Task requirements
Copy each line from the records below in which the word "PostgreSQL" is found.

#### Dataset content

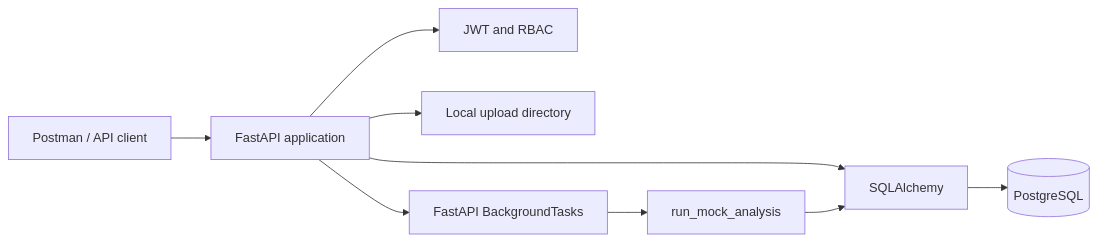
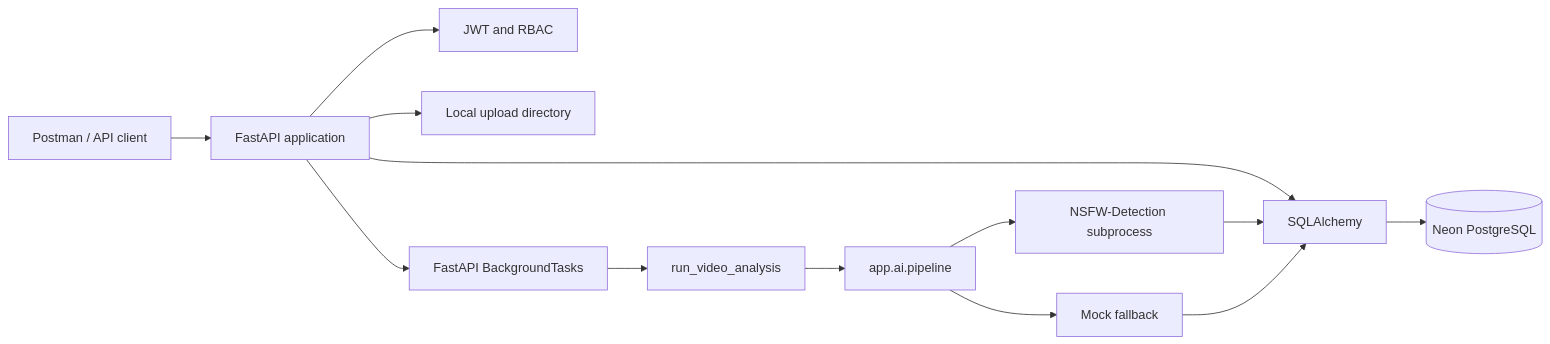
Before and after one commit to GuenNhatKing/Janus.: the diagram in README.md, drawn with Mermaid. The commit also changed other lines of this file and 44 other files, not shown here.

Commit message:
feat: Add NSFW detection module and update project structure

````diff
--- a/README.md
+++ b/README.md
@@ -94,11 +141,15 @@
 ```mermaid
 flowchart LR
     Client[Postman / API client] --> API[FastAPI application]
     API --> Auth[JWT and RBAC]
     API --> ORM[SQLAlchemy]
-    ORM --> DB[(PostgreSQL)]
+    ORM --> DB[(Neon PostgreSQL)]
     API --> Storage[Local upload directory]
     API --> Task[FastAPI BackgroundTasks]
-    Task --> MockAI[run_mock_analysis]
-    MockAI --> ORM
+    Task --> AI[run_video_analysis]
+    AI --> Pipeline[app.ai.pipeline]
+    Pipeline --> NSFW[NSFW-Detection subprocess]
+    Pipeline --> Fallback[Mock fallback]
+    NSFW --> ORM
+    Fallback --> ORM
 ```
````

########

Reply to the task
-    ORM --> DB[(PostgreSQL)]
+    ORM --> DB[(Neon PostgreSQL)]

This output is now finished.